Reasons to File for Bankruptcy in a Divorce

The decision to file for bankruptcy is always strategic. There are reasons to file immediately, and there are reasons to delay a bankruptcy filing. Each case is completely different. Filing for bankruptcy during a divorce is difficult. Divorce actions are in state court and bankruptcy cases are filed in the U.S. Bankruptcy Courts (a division of the Federal District Court), so you have two different courts with competing interests.

Since bankruptcy takes precedence over a divorce when it comes to the parties' income, expenses assets, and debts, you can immediately tell issues are going to arise. So, if a bankruptcy is filed by one of the parties during a divorce, the distribution of assets in the state court divorce case will be delayed until your bankruptcy case is completed. bankruptcy can be a wise way to eliminate debt prior to ending a marriage.

Getting Rid of Debt Before Divorce

Many couples find that fighting over debt is one of the hardest hurdles to overcome while going through a divorce. Successfully filing for Chapter 7 can wipe out the car, mortgage, and other high payments that neither you nor your spouse wants the burden of paying alone. This strategy works very well if both of you are on good terms and can agree to go through bankruptcy proceedings together.

Chapter 7 takes approximately 4 to 5 months to complete, but the real work is done before filing. So, the parties need to know what they want to do with the assets and the debts prior to filing the bankruptcy. After the bankruptcy discharge, they can move forward debt-free with the divorce and eliminate many of the issues which normally bog down a divorce proceeding. Of course, this may mean that there are no assets left to divide when your divorce does begin, but it also means that all dischargeable debts will be wiped clean.

Chapter 13 does not work the same way and both of you may be on the hook for paying back that debt, so make sure to consult with a knowledgeable attorney prior to filing for Chapter 13.

Eliminating Debt After a Divorce
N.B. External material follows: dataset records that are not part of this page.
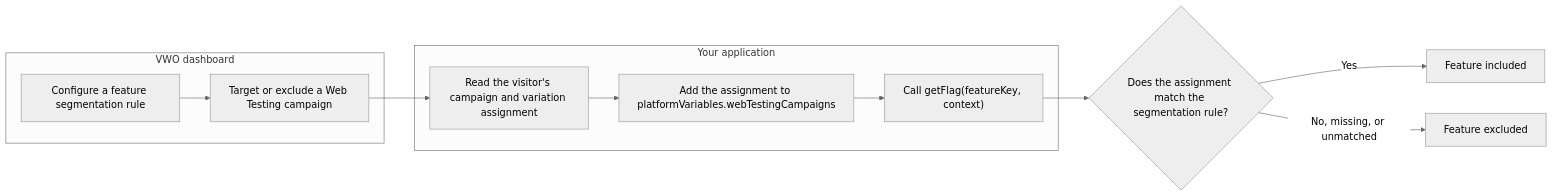
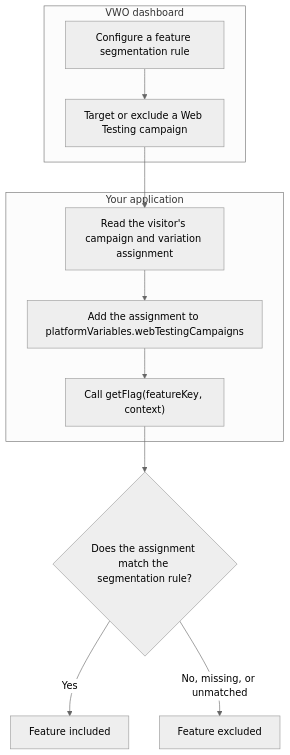
One commit to wingify/readme-central changed the first of 4 diagrams in docs/Mcp20server/delete-soon.md. Above: the diagram before and after it, drawn with Mermaid (neutral theme).

Commit message:
Update doc `delete-soon`

````diff
--- a/docs/Mcp20server/delete-soon.md
+++ b/docs/Mcp20server/delete-soon.md
@@ -10,20 +10,20 @@
 ```mermaid
-flowchart LR
+flowchart TD
   subgraph Dashboard["VWO dashboard"]
     A["Configure a feature segmentation rule"]
     B["Target or exclude a Web Testing campaign"]
     A --> B
   end
 
   subgraph Application["Your application"]
     C["Read the visitor's campaign and variation assignment"]
     D["Add the assignment to platformVariables.webTestingCampaigns"]
     E["Call getFlag(featureKey, context)"]
     C --> D --> E
   end
 
   B --> C
   E --> F{"Does the assignment match the segmentation rule?"}
   F -- "Yes" --> G["Feature included"]
   F -- "No, missing, or unmatched" --> H["Feature excluded"]
 ```
````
Even though bankruptcy is a great tool for eliminating debt before a divorce, you won’t be able to file if both you and your spouse make a large amount of money and can successfully pay all or a portion of your debts. If you happen to make a lot less than your spouse but are still on the hook for the debt, you may be able to file for Chapter 7 as an individual and remove your name from any joint debts or obligations (you should consult an experienced bankruptcy attorney before doing this).

While bankruptcy can be a useful tool when dividing up debt prior to divorce or removing your name from any debt, there are some types of debt that are not eliminated through bankruptcy.

Types of Debt You’ll Still be Stuck With

Bankruptcy doesn’t get discharge all debts, unfortunately! Here are some kinds of debt that will not disappear after you file:

  • Student loans
  • Alimony
  • Child support
  • Court fees
  • Criminal Penalties

You should also note that attempting to hide any documents (tax papers, books, etc.) from the court might result in those debts being barred from discharge (that’s right, a court can decide not to eliminate a massive debt that you try to hide so be completely open and honest!). If the debt that you and your spouse share fall under one of the categories above, neither of you will be able to discharge that debt through bankruptcy.

Did you know that you can’t use the same lawyer for both bankruptcy and divorce? This is considered a conflict of interest, which means you’ll have to hire two lawyers. So when is bankruptcy a good option before filing for divorce? Typically if both of you have a lower income, neither can pay a debt alone, and both are willing to go through bankruptcy proceedings amicably.

Then again, there are always exceptions to any rule. To find out if bankruptcy in the face of divorce is something that you should consider, contact us today for a free consultation.